V6: The Perfect Balance is exemplary. Simple and effective rod compensation mechanism, which can be found at US patent doc US8596892. No complain here, though the min. drag of Vision 6 is set at relatively high level.
VH10: Fixed 2kg spring. Not adjustable, no compensation at all, only better than none.
N8: The feeling of drag is convincing, especially horizontal, which enjoys an unusually large range for this class of head, from near zero friction to very high torque movement. Perfect for both whip and slow motion.
F8: Acceptable only. Quite a bit friction remains at min, low torque at max.
V6: Vision 6 uses LF (Lubricated Friction) drag, the min. drag is set at relatively high level. Noticeable but not so different compared with max. drag , i.e., narrow range. Much worse than their TF(Thin Film) drag tech.

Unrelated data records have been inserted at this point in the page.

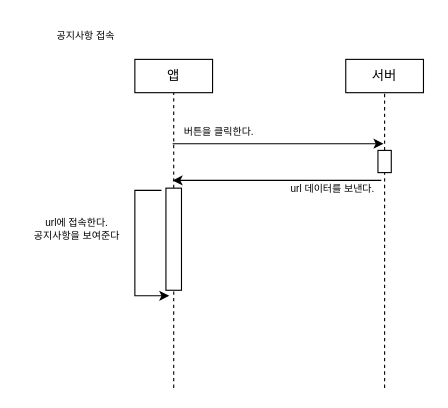
This is Untitled Diagram.drawio from seongjin17/gnu, a draw.io file, before an edit. Source tidied: cells renumbered, new cells numbered last; positions are measured from the earlier drawing's top-left corner, leaving out a move shared by most shapes. Both pictures are drawn from the tidied source at 111%, with x=0, y=0 at pixel (19, 19).
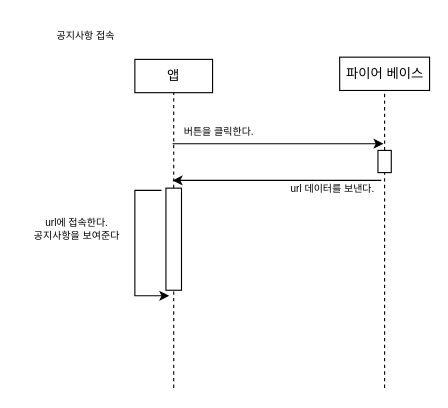
The same diagram, later.

Diff of the diagram source:
```diff
@@
-    <mxCell id="3" value="서버" style="rounded=0;whiteSpace=wrap;html=1;" parent="1" vertex="1">
-      <mxGeometry x="294" y="36" width="70" height="30" as="geometry" />
+    <mxCell id="3" value="파이어 베이스" style="rounded=0;whiteSpace=wrap;html=1;" parent="1" vertex="1">
+      <mxGeometry x="288.5" y="34" width="81" height="30" as="geometry" />
     </mxCell>
```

VH10: Just floppy.
N8 & F8: N8 identifies its load capacity from 0-8kg at 55mm cog(center of gravity). Not bad but not on the same level of F8: identical 0-8kg, but at 75mm cog. In my test, both heads can start from 0, but N8 won’t hold my standard testing tools, so a lighter weight is used. There is a 10cm cog difference between the two at respective max cb settings. F8 lives up to its balance graph perfectly well. But as this is not my standard testing tools and no balance graph was provided by manufacturer, I can’t calculate the cog and load capacity of N8, but I think the specification is relatively accurate and the max load may be around 5-6kg translated to 75mm cog. Not bad at all, just falls short of best practice in industry.

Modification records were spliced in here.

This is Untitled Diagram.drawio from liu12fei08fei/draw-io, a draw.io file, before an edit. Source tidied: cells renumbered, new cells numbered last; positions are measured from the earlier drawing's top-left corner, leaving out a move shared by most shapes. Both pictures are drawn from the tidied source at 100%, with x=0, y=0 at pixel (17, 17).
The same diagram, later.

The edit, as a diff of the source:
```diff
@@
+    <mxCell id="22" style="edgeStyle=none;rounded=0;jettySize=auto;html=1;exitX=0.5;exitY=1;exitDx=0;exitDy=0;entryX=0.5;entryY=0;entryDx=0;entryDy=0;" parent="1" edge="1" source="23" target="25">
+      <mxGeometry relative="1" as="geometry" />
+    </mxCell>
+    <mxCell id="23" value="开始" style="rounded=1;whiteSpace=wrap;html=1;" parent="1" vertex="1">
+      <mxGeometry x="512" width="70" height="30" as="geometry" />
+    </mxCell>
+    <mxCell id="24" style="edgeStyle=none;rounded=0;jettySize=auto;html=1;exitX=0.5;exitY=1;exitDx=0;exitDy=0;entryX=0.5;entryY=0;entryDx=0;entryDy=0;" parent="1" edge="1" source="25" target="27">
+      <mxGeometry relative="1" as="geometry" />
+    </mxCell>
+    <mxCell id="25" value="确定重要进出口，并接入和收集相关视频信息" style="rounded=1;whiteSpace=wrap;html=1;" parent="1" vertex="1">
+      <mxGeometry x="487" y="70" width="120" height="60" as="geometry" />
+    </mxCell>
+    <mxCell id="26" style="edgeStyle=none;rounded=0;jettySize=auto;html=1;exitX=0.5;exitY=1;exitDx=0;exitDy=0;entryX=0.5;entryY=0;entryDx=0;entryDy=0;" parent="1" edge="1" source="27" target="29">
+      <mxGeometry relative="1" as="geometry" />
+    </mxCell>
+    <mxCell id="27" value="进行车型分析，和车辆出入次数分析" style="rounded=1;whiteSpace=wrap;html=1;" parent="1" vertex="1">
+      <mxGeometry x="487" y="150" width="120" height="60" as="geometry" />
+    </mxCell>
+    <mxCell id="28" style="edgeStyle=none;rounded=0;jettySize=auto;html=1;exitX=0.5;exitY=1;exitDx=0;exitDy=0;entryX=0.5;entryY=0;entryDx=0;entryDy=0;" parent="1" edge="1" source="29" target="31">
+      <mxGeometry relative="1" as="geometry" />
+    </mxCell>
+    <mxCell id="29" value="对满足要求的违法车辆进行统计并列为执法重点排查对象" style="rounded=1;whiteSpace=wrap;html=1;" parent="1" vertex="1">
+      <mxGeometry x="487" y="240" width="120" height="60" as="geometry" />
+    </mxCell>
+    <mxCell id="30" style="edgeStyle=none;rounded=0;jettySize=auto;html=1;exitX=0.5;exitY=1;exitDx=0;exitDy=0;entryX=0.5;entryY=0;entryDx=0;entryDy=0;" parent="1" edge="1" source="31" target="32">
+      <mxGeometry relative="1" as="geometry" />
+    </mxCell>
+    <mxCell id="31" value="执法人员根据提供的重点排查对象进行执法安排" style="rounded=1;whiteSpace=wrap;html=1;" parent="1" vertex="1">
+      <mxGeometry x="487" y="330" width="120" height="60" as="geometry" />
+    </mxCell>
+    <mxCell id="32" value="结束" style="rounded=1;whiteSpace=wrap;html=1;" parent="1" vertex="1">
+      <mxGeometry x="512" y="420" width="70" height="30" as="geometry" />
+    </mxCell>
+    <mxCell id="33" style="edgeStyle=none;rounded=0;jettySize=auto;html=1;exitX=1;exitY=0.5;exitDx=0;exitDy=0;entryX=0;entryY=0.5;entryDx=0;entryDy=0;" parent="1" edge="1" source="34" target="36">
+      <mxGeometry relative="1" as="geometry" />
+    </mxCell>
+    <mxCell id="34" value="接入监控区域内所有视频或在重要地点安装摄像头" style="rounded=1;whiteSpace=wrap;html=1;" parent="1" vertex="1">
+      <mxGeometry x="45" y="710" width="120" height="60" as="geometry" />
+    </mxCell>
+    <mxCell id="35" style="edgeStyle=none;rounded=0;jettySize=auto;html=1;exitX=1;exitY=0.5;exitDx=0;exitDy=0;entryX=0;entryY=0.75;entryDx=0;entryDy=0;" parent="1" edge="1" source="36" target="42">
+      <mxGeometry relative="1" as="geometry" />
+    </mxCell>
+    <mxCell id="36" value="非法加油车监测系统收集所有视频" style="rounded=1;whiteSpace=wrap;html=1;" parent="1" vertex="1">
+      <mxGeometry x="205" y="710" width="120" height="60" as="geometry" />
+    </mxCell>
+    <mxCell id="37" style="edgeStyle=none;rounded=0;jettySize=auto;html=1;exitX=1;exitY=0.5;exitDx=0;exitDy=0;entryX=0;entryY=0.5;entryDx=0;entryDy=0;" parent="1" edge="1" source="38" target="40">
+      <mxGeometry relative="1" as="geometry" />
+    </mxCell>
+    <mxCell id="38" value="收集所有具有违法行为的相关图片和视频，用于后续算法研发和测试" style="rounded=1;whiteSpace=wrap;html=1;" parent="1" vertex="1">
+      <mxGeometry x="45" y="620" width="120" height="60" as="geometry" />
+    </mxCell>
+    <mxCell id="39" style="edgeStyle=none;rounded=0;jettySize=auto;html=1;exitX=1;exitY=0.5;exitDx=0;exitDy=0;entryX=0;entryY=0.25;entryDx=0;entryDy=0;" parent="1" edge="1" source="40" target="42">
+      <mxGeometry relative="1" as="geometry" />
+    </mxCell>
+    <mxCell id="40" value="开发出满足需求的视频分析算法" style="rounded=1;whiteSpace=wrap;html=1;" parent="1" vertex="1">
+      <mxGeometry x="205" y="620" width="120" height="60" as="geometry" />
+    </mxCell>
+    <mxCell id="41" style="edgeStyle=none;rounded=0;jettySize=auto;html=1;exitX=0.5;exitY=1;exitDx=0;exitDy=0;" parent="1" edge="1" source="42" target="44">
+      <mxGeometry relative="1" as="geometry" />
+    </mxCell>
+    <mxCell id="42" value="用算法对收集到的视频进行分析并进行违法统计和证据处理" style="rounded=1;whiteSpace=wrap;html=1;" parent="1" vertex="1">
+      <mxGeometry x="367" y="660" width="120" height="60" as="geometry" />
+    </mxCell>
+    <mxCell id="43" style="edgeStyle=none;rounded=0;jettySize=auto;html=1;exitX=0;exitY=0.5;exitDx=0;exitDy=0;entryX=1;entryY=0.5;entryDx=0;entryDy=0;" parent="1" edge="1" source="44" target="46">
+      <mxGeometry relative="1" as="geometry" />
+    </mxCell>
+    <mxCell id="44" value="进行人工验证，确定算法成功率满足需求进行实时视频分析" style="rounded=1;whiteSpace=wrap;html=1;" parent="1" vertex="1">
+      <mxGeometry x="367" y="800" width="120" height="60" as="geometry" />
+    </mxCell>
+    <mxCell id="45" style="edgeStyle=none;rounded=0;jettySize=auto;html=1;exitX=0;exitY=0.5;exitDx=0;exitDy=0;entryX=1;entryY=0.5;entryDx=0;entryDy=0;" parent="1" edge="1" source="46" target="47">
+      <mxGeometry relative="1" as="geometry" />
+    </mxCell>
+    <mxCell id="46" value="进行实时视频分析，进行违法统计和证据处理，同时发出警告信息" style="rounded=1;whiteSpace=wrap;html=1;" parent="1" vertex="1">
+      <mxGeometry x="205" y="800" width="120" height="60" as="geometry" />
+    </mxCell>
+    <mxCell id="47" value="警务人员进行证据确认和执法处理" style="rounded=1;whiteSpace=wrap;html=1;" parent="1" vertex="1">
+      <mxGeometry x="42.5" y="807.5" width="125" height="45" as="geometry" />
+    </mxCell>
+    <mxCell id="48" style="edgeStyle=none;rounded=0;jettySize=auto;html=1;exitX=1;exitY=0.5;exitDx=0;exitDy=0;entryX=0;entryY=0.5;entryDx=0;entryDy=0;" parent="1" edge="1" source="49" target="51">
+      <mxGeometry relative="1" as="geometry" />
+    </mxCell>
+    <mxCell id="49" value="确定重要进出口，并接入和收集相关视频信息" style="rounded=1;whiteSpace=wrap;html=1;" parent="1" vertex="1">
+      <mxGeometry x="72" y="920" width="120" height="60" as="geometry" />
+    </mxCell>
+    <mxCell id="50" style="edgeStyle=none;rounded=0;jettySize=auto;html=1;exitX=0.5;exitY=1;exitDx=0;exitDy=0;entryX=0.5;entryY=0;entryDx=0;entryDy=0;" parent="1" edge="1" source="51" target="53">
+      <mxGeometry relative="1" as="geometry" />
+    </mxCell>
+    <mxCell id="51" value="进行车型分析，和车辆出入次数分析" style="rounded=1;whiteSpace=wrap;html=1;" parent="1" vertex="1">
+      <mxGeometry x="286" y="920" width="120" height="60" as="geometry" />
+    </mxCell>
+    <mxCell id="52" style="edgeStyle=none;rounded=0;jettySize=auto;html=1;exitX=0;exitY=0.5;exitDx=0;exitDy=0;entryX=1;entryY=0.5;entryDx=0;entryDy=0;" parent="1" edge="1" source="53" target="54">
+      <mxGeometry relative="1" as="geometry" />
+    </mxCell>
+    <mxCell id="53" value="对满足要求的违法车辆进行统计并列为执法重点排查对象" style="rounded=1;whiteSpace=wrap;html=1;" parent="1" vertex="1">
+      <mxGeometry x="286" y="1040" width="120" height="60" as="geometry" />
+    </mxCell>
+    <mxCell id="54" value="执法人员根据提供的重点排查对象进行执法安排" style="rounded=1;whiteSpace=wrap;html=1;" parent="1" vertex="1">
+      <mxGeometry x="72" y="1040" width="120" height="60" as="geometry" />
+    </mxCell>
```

V6: Here comes what I dislike Vinten most. The range is 2-3kg throughout and the min bar is so high. Sometimes you need multiple heads to cover up all your scopes.
VH10: Without an effective cb mechanism, it is mainly friction to hold the head with higher loads. It seems pointless to assess here, so I just mark a 5 (min. acceptable performance).

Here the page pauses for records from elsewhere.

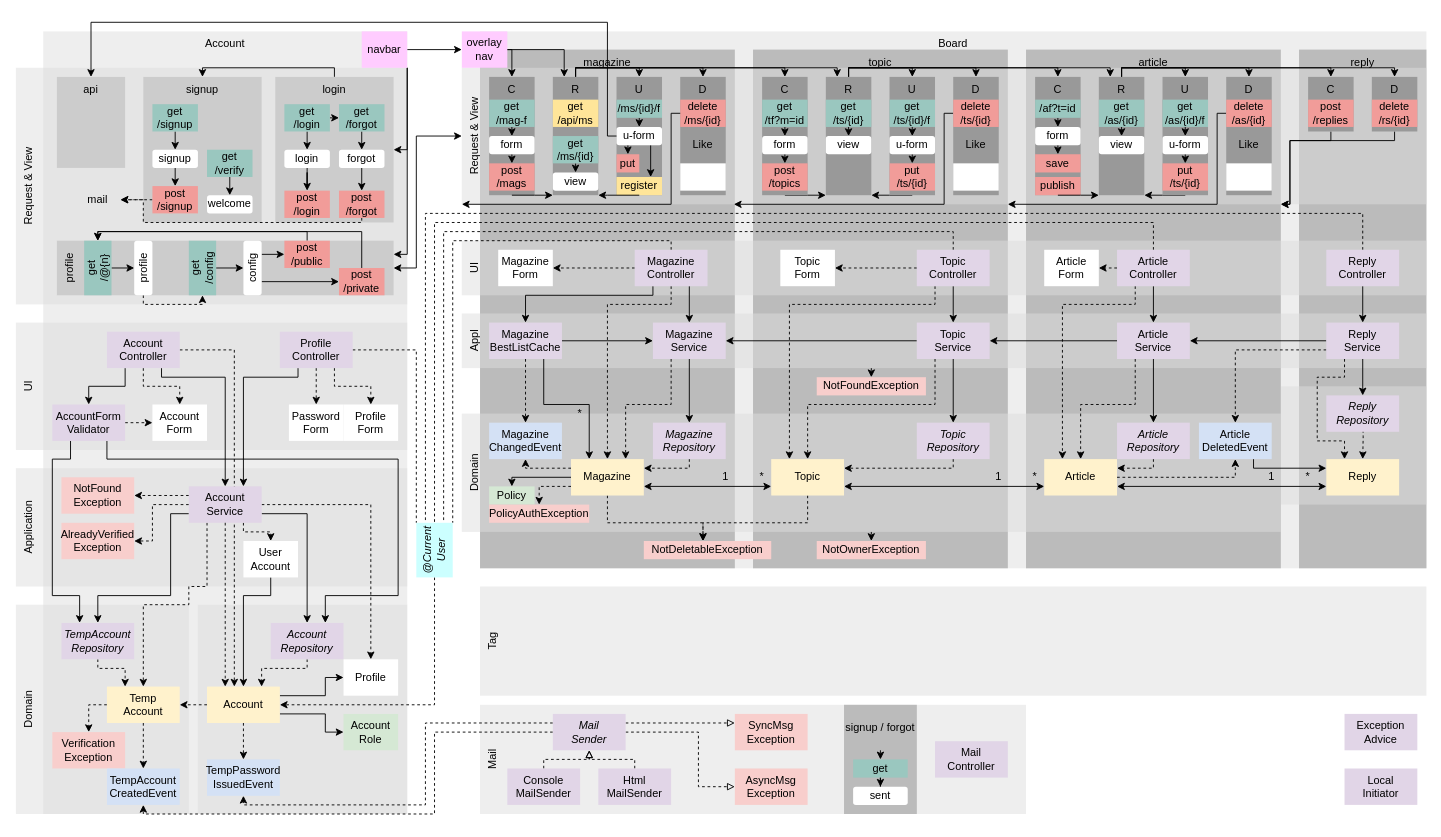
Earlier version of the draw.io diagram diagram.drawio (suloginscene/dinner). Source tidied: cells renumbered, new cells numbered last; positions are measured from the earlier drawing's top-left corner, leaving out a move shared by most shapes. Both pictures are drawn from the tidied source at 91%, with x=0, y=0 at pixel (15, 22).
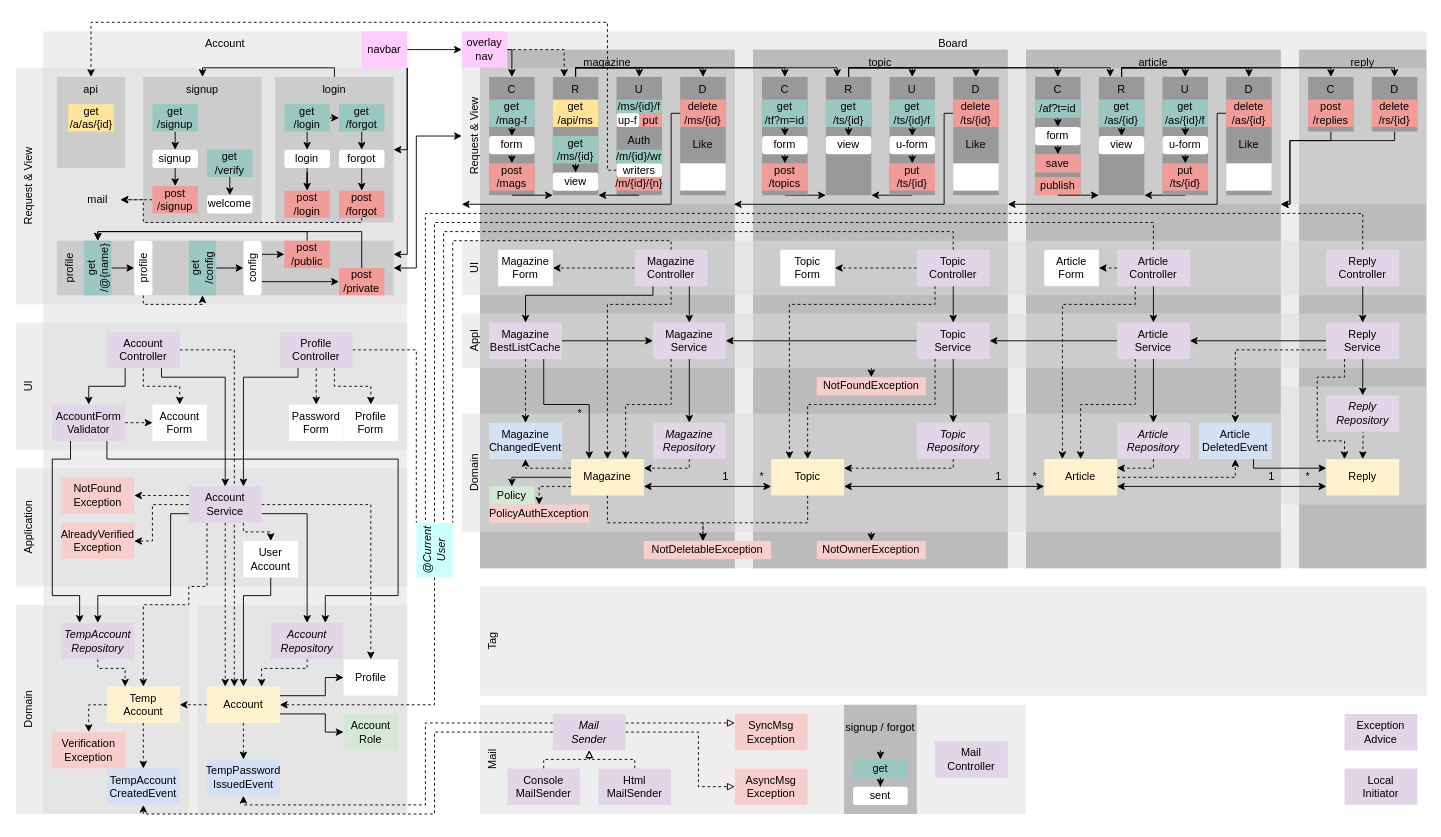
Above is the later version.

Unchanged cells that the change refers to:
```xml
<mxCell id="11" value="magazine" style="rounded=0;whiteSpace=wrap;html=1;verticalAlign=top;strokeColor=none;fillColor=#BBBBBB;" parent="1" vertex="1">
  <mxGeometry x="510" y="30" width="280" height="570" as="geometry" />
</mxCell>
<mxCell id="19" value="C" style="rounded=0;whiteSpace=wrap;html=1;verticalAlign=top;strokeColor=none;fillColor=#999999;" parent="1" vertex="1">
  <mxGeometry x="520" y="60" width="50" height="130" as="geometry" />
</mxCell>
<mxCell id="99" value="R" style="rounded=0;whiteSpace=wrap;html=1;verticalAlign=top;strokeColor=none;fillColor=#999999;" parent="1" vertex="1">
  <mxGeometry x="590" y="60" width="50" height="130" as="geometry" />
</mxCell>
<mxCell id="264" value="overlay&lt;br&gt;nav" style="rounded=0;whiteSpace=wrap;html=1;fontStyle=0;strokeColor=none;fillColor=#FFCCFF;" parent="1" vertex="1">
  <mxGeometry x="490" y="10" width="50" height="40" as="geometry" />
</mxCell>
<mxCell id="307" value="api" style="rounded=0;whiteSpace=wrap;html=1;verticalAlign=top;fillColor=#CCCCCC;strokeColor=none;" parent="1" vertex="1">
  <mxGeometry x="45" y="60" width="75" height="100" as="geometry" />
</mxCell>
```

What changed in the source:
```diff
@@
-    <mxCell id="151" value="get&lt;br&gt;/@{n}" style="rounded=0;whiteSpace=wrap;html=1;fontStyle=0;strokeColor=none;fillColor=#9AC7BF;horizontal=0;" parent="1" vertex="1">
+    <mxCell id="151" value="get&lt;br&gt;/@{name}" style="rounded=0;whiteSpace=wrap;html=1;fontStyle=0;strokeColor=none;fillColor=#9AC7BF;horizontal=0;" parent="1" vertex="1">
       <mxGeometry x="75" y="240" width="30" height="60" as="geometry" />
     </mxCell>
@@
-    <mxCell id="259" style="edgeStyle=orthogonalEdgeStyle;rounded=0;jettySize=auto;html=1;entryX=0.25;entryY=0;entryDx=0;entryDy=0;endArrow=classic;endFill=1;" parent="1" edge="1" target="99">
+    <mxCell id="259" style="edgeStyle=orthogonalEdgeStyle;rounded=0;jettySize=auto;html=1;entryX=0.25;entryY=0;entryDx=0;entryDy=0;endArrow=classic;endFill=1;exitX=1;exitY=0.5;exitDx=0;exitDy=0;dashed=1;" parent="1" edge="1" source="264" target="99">
       <mxGeometry relative="1" as="geometry">
-        <mxPoint x="510" y="30" as="sourcePoint" />
         <Array as="points">
-          <mxPoint x="603" y="30" />
+          <mxPoint x="602" y="30" />
         </Array>
       </mxGeometry>
     </mxCell>
-    <mxCell id="260" style="edgeStyle=orthogonalEdgeStyle;rounded=0;jettySize=auto;html=1;entryX=0.5;entryY=0;entryDx=0;entryDy=0;endArrow=classic;endFill=1;exitX=0;exitY=0;exitDx=0;exitDy=0;" parent="1" edge="1" source="11" target="19">
+    <mxCell id="260" style="edgeStyle=orthogonalEdgeStyle;rounded=0;jettySize=auto;html=1;entryX=0.5;entryY=0;entryDx=0;entryDy=0;endArrow=classic;endFill=1;exitX=1;exitY=0.5;exitDx=0;exitDy=0;" parent="1" edge="1" source="264" target="19">
       <mxGeometry relative="1" as="geometry">
         <Array as="points">
           <mxPoint x="545" y="30" />
         </Array>
       </mxGeometry>
     </mxCell>
@@
-    <mxCell id="270" style="edgeStyle=orthogonalEdgeStyle;rounded=0;jettySize=auto;html=1;exitX=0.5;exitY=1;exitDx=0;exitDy=0;entryX=0.5;entryY=0;entryDx=0;entryDy=0;" parent="1" edge="1" source="271" target="274">
-      <mxGeometry relative="1" as="geometry" />
-    </mxCell>
     <mxCell id="271" value="/ms/{id}/f" style="rounded=0;whiteSpace=wrap;html=1;fontStyle=0;strokeColor=none;fillColor=#9AC7BF;" parent="1" vertex="1">
-      <mxGeometry x="660" y="85" width="50" height="20" as="geometry" />
+      <mxGeometry x="660" y="85" width="50" height="15" as="geometry" />
     </mxCell>
-    <mxCell id="272" style="edgeStyle=orthogonalEdgeStyle;rounded=0;jettySize=auto;html=1;exitX=0.25;exitY=1;exitDx=0;exitDy=0;entryX=0.5;entryY=0;entryDx=0;entryDy=0;" parent="1" edge="1" source="274" target="275">
-      <mxGeometry relative="1" as="geometry" />
-    </mxCell>
-    <mxCell id="273" style="edgeStyle=orthogonalEdgeStyle;rounded=0;jettySize=auto;html=1;exitX=0.75;exitY=1;exitDx=0;exitDy=0;entryX=0.75;entryY=0;entryDx=0;entryDy=0;startArrow=none;startFill=0;" parent="1" edge="1" source="274" target="280">
-      <mxGeometry relative="1" as="geometry" />
-    </mxCell>
-    <mxCell id="274" value="u-form" style="rounded=1;whiteSpace=wrap;html=1;strokeColor=none;" parent="1" vertex="1">
-      <mxGeometry x="660" y="115" width="50" height="20" as="geometry" />
-    </mxCell>
     <mxCell id="275" value="put" style="rounded=0;whiteSpace=wrap;html=1;fontStyle=0;strokeColor=none;fillColor=#F19C99;" parent="1" vertex="1">
-      <mxGeometry x="660" y="145" width="25" height="20" as="geometry" />
+      <mxGeometry x="685" y="100" width="25" height="15" as="geometry" />
     </mxCell>
@@
-    <mxCell id="280" value="register" style="rounded=0;whiteSpace=wrap;html=1;fontStyle=0;strokeColor=none;fillColor=#FFE599;" parent="1" vertex="1">
-      <mxGeometry x="660" y="170" width="50" height="20" as="geometry" />
+    <mxCell id="280" value="/m/{id}/{n}" style="rounded=0;whiteSpace=wrap;html=1;fontStyle=0;strokeColor=none;fillColor=#F19C99;" parent="1" vertex="1">
+      <mxGeometry x="660" y="170" width="50" height="15" as="geometry" />
     </mxCell>
@@
-    <mxCell id="308" style="edgeStyle=orthogonalEdgeStyle;rounded=0;jettySize=auto;html=1;exitX=0;exitY=0.5;exitDx=0;exitDy=0;entryX=0.5;entryY=0;entryDx=0;entryDy=0;" parent="1" edge="1" source="274" target="307">
+    <mxCell id="308" style="edgeStyle=orthogonalEdgeStyle;rounded=0;jettySize=auto;html=1;exitX=0;exitY=0.5;exitDx=0;exitDy=0;entryX=0.5;entryY=0;entryDx=0;entryDy=0;dashed=1;" parent="1" edge="1" source="314" target="307">
       <mxGeometry relative="1" as="geometry">
         <Array as="points">
-          <mxPoint x="650" y="125" />
+          <mxPoint x="650" y="162" />
           <mxPoint x="650" />
-          <mxPoint x="83" />
+          <mxPoint x="82" />
         </Array>
       </mxGeometry>
     </mxCell>
@@
+    <mxCell id="312" value="get&lt;br&gt;/a/as/{id}" style="rounded=0;whiteSpace=wrap;html=1;fontStyle=0;strokeColor=none;fillColor=#FFE599;" parent="1" vertex="1">
+      <mxGeometry x="57.5" y="90" width="50" height="30" as="geometry" />
+    </mxCell>
+    <mxCell id="313" value="up-f" style="rounded=1;whiteSpace=wrap;html=1;strokeColor=none;" parent="1" vertex="1">
+      <mxGeometry x="660" y="100" width="25" height="15" as="geometry" />
+    </mxCell>
+    <mxCell id="314" value="writers" style="rounded=1;whiteSpace=wrap;html=1;strokeColor=none;" parent="1" vertex="1">
+      <mxGeometry x="660" y="155" width="50" height="15" as="geometry" />
+    </mxCell>
+    <mxCell id="315" value="/m/{id}/wr" style="rounded=0;whiteSpace=wrap;html=1;fontStyle=0;strokeColor=none;fillColor=#9AC7BF;" parent="1" vertex="1">
+      <mxGeometry x="660" y="140" width="50" height="15" as="geometry" />
+    </mxCell>
+    <mxCell id="316" value="Auth" style="rounded=1;whiteSpace=wrap;html=1;strokeColor=none;fillColor=none;" parent="1" vertex="1">
+      <mxGeometry x="660" y="120" width="50" height="20" as="geometry" />
+    </mxCell>
```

N8 & F8: F8 excels here with a 5(8kg/1.6kg), actually this is the most potent/compact small fluid head I can find. N8 is not far behind with a 3(6kg/2kg). As N12 and N8 share the same chassis and are of similar weight, I think N12’s L/W Ratio will improve quite a bit.
VH10: Although the result is a high 6.6(6kg/0.91kg), it just doesn’t count. 5 points, same reason above.
F8 & V6: Both ±90 degrees.
N8：+90/-70. Not a big problem for zenith gazers considering it can mount backward.
VH10: 5 points, same reason above.
N8: Chassis made of quality metal, some plastic small parts. Working temp -15~+50 c. May have a problem under extreme weather.
F8: More plastic used, but Cartoni claimed the material is a high-tech plastic developed by a local university. Working temp -40~+60 c.
V6: Main parts made of casted aluminum. Working temp presumably -40~+60c.
VH10: Just cheap. Working temp presumably -20~60 c.
N8: The side load mechanism is easy to operate. Bubble lights up. Big knobs, quick dials. Very good.
F8: Slide in mounting. With scales, though no bubble, and it is time consuming to dial the cb from min to max.
V6: Slide in mounting, no scales, Bubble lights up. A bit awkward to dial the cb when load is high.
Vh10: Plain but acceptable.
The N series is the best fluid head Manfrotto offered in recent years. Its novel piston cb mechanism proves to be effective. The N8 is a good all-rounder at an affordable price.
Edited by range88, 24 June 2018 - 09:37 AM.